--- START ---

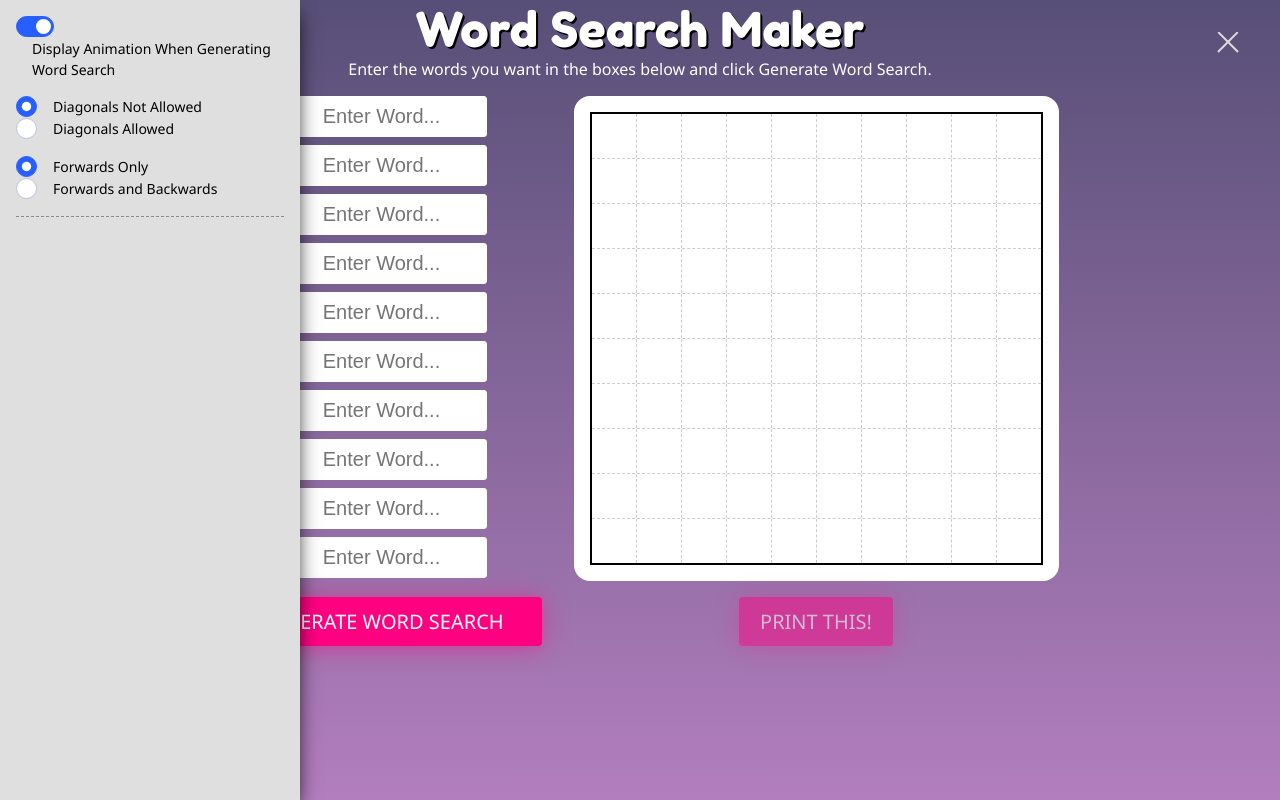
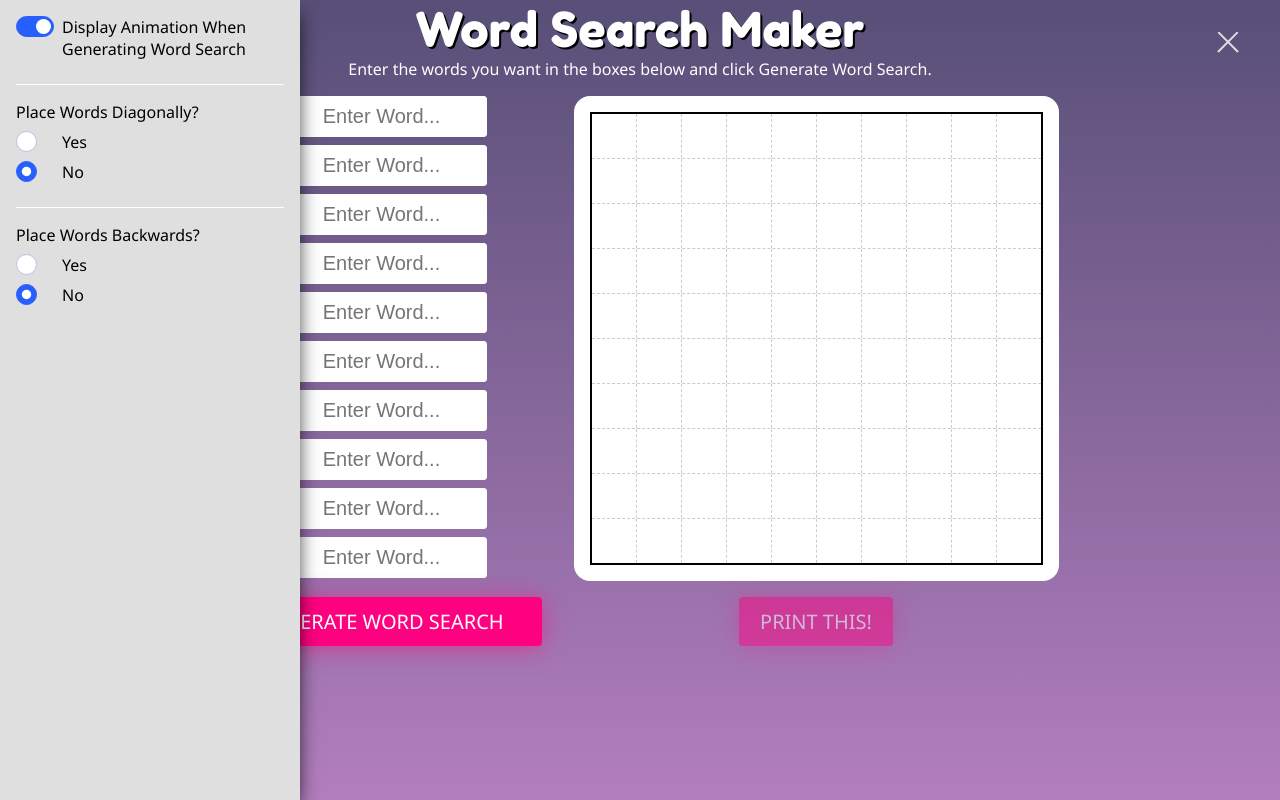
Before and after one commit to palpable81/word-search-maker, a React (Create React App) app: page / in a window 1280 px wide. Both pictures are taken after a click on the element 1227 px from the left and 42 px from the top of the page. Built offline with nearby package versions, Linux system fonts and the light colour scheme.

Commit message:
styled sidebar css

```diff
--- a/src/components/header/Sidebar.jsx
+++ b/src/components/header/Sidebar.jsx
@@ -49,33 +49,44 @@ export default function Sidebar() {
 
   return (
     <aside id="sidebar">
-      <div className="sidebar_content sidebar_body">
-        <ul>
-          <li>
-            <input id="displayAnimation" type="checkbox" className="switch" checked={displayAnimation} onChange={handleGenerationAnimationChange}/>
-            <label htmlFor="displayAnimation">Display Animation When Generating Word Search</label>
-          </li>
-        </ul>
-        <ul>
-          <li>
-            <input id="diagonalFalse" type="radio" className="radio" name="diagonal" value="false" checked={!diagonal} onChange={handleDiagonalChange}/>
-            <label htmlFor="diagonalFalse">Diagonals Not Allowed</label>
-          </li>
-          <li>
-            <input id="diagonalTrue" type="radio" className="radio" name="diagonal" value="true" checked={diagonal} onChange={handleDiagonalChange}/>
-            <label htmlFor="diagonalTrue">Diagonals Allowed</label>
-          </li>
-        </ul>
-        <ul>
-          <li>
-            <input id="backwardsFalse" type="radio" className="radio" name="backwards" value="false" checked={!backwards} onChange={handleBackwardsChange}/>
-            <label htmlFor="backwardsFalse">Forwards Only</label>
-          </li>
-          <li>
-            <input id="backwardsTrue" type="radio" className="radio" name="backwards" value="true" checked={backwards} onChange={handleBackwardsChange}/>
-            <label htmlFor="backwardsTrue">Forwards and Backwards</label>
-          </li>
-        </ul>
+      <div className="sidebar_content">
+        <div>
+          <input id="displayAnimation" type="checkbox" className="switch" checked={displayAnimation} onChange={handleGenerationAnimationChange}/>
+        </div>
+        <div className="label">
+          <label htmlFor="displayAnimation">Display Animation When Generating Word Search</label>
+        </div>
+        <div className="heading">
+          Place Words Diagonally?
+        </div>
+        <div>
+          <input id="diagonalTrue" type="radio" className="radio" name="diagonal" value="true" checked={diagonal} onChange={handleDiagonalChange}/>
+        </div>
+        <div className="label">
+          <label htmlFor="diagonalTrue">Yes</label>
+        </div>
+        <div>
+          <input id="diagonalFalse" type="radio" className="radio" name="diagonal" value="false" checked={!diagonal} onChange={handleDiagonalChange}/>
+        </div>
+        <div className="label">
+          <label htmlFor="diagonalFalse">No</label>
+        </div>
+        <div className="heading">
+          Place Words Backwards?
+        </div>
+        <div>
+          <input id="backwardsTrue" type="radio" className="radio" name="backwards" value="true" checked={backwards} onChange={handleBackwardsChange}/>
+        </div>
+        <div className="label">
+          <label htmlFor="backwardsTrue">Yes</label>
+        </div>
+        <div>
+          <input id="backwardsFalse" type="radio" className="radio" name="backwards" value="false" checked={!backwards} onChange={handleBackwardsChange}/>
+        </div>
+        <div className="label">
+          <label htmlFor="backwardsFalse">No</label>
+        </div>
+
       </div>
     </aside>
   );
--- a/src/components/header/sidebar.css
+++ b/src/components/header/sidebar.css
@@ -33,21 +33,25 @@
   pointer-events: none;
   /* so that the Sidebar does not get closed while clicking on sidebar_content */
   text-align: left;
+  display: grid;
+  grid-column-gap: 0.5rem;
+  grid-row-gap: 0.5rem;
 }
 
-.sidebar_content ul {
-  list-style-type: none;
-  padding-inline-start: 0;
-  margin-block-start: 0;
+.sidebar_content .label {
+  grid-column-start: 2;
+}
+
+.sidebar_content .heading {
+  grid-column: 1 / span 2;
+  margin-top: 1rem;
+  padding-top: 1rem;
+  border-top: 1px solid white;
 }
 
 .sidebar_content input {
   pointer-events: all;
   /* so that all the <a> inside sidebar_content are clickable */
-}
-
-.sidebar_body {
-  border-bottom: 1px dashed var(--sidebar-border-color);
 }
 
 /*---- Sidebar-Toggler ----*/
```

--- END ---

### YOUR GOAL
Make an exact reproduction of the listing above, without any pictures.

### ANSWER TO THIS TASK
Before and after one commit to palpable81/word-search-maker, a React (Create React App) app: page / in a window 1280 px wide. Both pictures are taken after a click on the element 1227 px from the left and 42 px from the top of the page. Built offline with nearby package versions, Linux system fonts and the light colour scheme.

Commit message:
styled sidebar css

```diff
--- a/src/components/header/Sidebar.jsx
+++ b/src/components/header/Sidebar.jsx
@@ -49,33 +49,44 @@ export default function Sidebar() {
 
   return (
     <aside id="sidebar">
-      <div className="sidebar_content sidebar_body">
-        <ul>
-          <li>
-            <input id="displayAnimation" type="checkbox" className="switch" checked={displayAnimation} onChange={handleGenerationAnimationChange}/>
-            <label htmlFor="displayAnimation">Display Animation When Generating Word Search</label>
-          </li>
-        </ul>
-        <ul>
-          <li>
-            <input id="diagonalFalse" type="radio" className="radio" name="diagonal" value="false" checked={!diagonal} onChange={handleDiagonalChange}/>
-            <label htmlFor="diagonalFalse">Diagonals Not Allowed</label>
-          </li>
-          <li>
-            <input id="diagonalTrue" type="radio" className="radio" name="diagonal" value="true" checked={diagonal} onChange={handleDiagonalChange}/>
-            <label htmlFor="diagonalTrue">Diagonals Allowed</label>
-          </li>
-        </ul>
-        <ul>
-          <li>
-            <input id="backwardsFalse" type="radio" className="radio" name="backwards" value="false" checked={!backwards} onChange={handleBackwardsChange}/>
-            <label htmlFor="backwardsFalse">Forwards Only</label>
-          </li>
-          <li>
-            <input id="backwardsTrue" type="radio" className="radio" name="backwards" value="true" checked={backwards} onChange={handleBackwardsChange}/>
-            <label htmlFor="backwardsTrue">Forwards and Backwards</label>
-          </li>
-        </ul>
+      <div className="sidebar_content">
+        <div>
+          <input id="displayAnimation" type="checkbox" className="switch" checked={displayAnimation} onChange={handleGenerationAnimationChange}/>
+        </div>
+        <div className="label">
+          <label htmlFor="displayAnimation">Display Animation When Generating Word Search</label>
+        </div>
+        <div className="heading">
+          Place Words Diagonally?
+        </div>
+        <div>
+          <input id="diagonalTrue" type="radio" className="radio" name="diagonal" value="true" checked={diagonal} onChange={handleDiagonalChange}/>
+        </div>
+        <div className="label">
+          <label htmlFor="diagonalTrue">Yes</label>
+        </div>
+        <div>
+          <input id="diagonalFalse" type="radio" className="radio" name="diagonal" value="false" checked={!diagonal} onChange={handleDiagonalChange}/>
+        </div>
+        <div className="label">
+          <label htmlFor="diagonalFalse">No</label>
+        </div>
+        <div className="heading">
+          Place Words Backwards?
+        </div>
+        <div>
+          <input id="backwardsTrue" type="radio" className="radio" name="backwards" value="true" checked={backwards} onChange={handleBackwardsChange}/>
+        </div>
+        <div className="label">
+          <label htmlFor="backwardsTrue">Yes</label>
+        </div>
+        <div>
+          <input id="backwardsFalse" type="radio" className="radio" name="backwards" value="false" checked={!backwards} onChange={handleBackwardsChange}/>
+        </div>
+        <div className="label">
+          <label htmlFor="backwardsFalse">No</label>
+        </div>
+
       </div>
     </aside>
   );
--- a/src/components/header/sidebar.css
+++ b/src/components/header/sidebar.css
@@ -33,21 +33,25 @@
   pointer-events: none;
   /* so that the Sidebar does not get closed while clicking on sidebar_content */
   text-align: left;
+  display: grid;
+  grid-column-gap: 0.5rem;
+  grid-row-gap: 0.5rem;
 }
 
-.sidebar_content ul {
-  list-style-type: none;
-  padding-inline-start: 0;
-  margin-block-start: 0;
+.sidebar_content .label {
+  grid-column-start: 2;
+}
+
+.sidebar_content .heading {
+  grid-column: 1 / span 2;
+  margin-top: 1rem;
+  padding-top: 1rem;
+  border-top: 1px solid white;
 }
 
 .sidebar_content input {
   pointer-events: all;
   /* so that all the <a> inside sidebar_content are clickable */
-}
-
-.sidebar_body {
-  border-bottom: 1px dashed var(--sidebar-border-color);
 }
 
 /*---- Sidebar-Toggler ----*/
```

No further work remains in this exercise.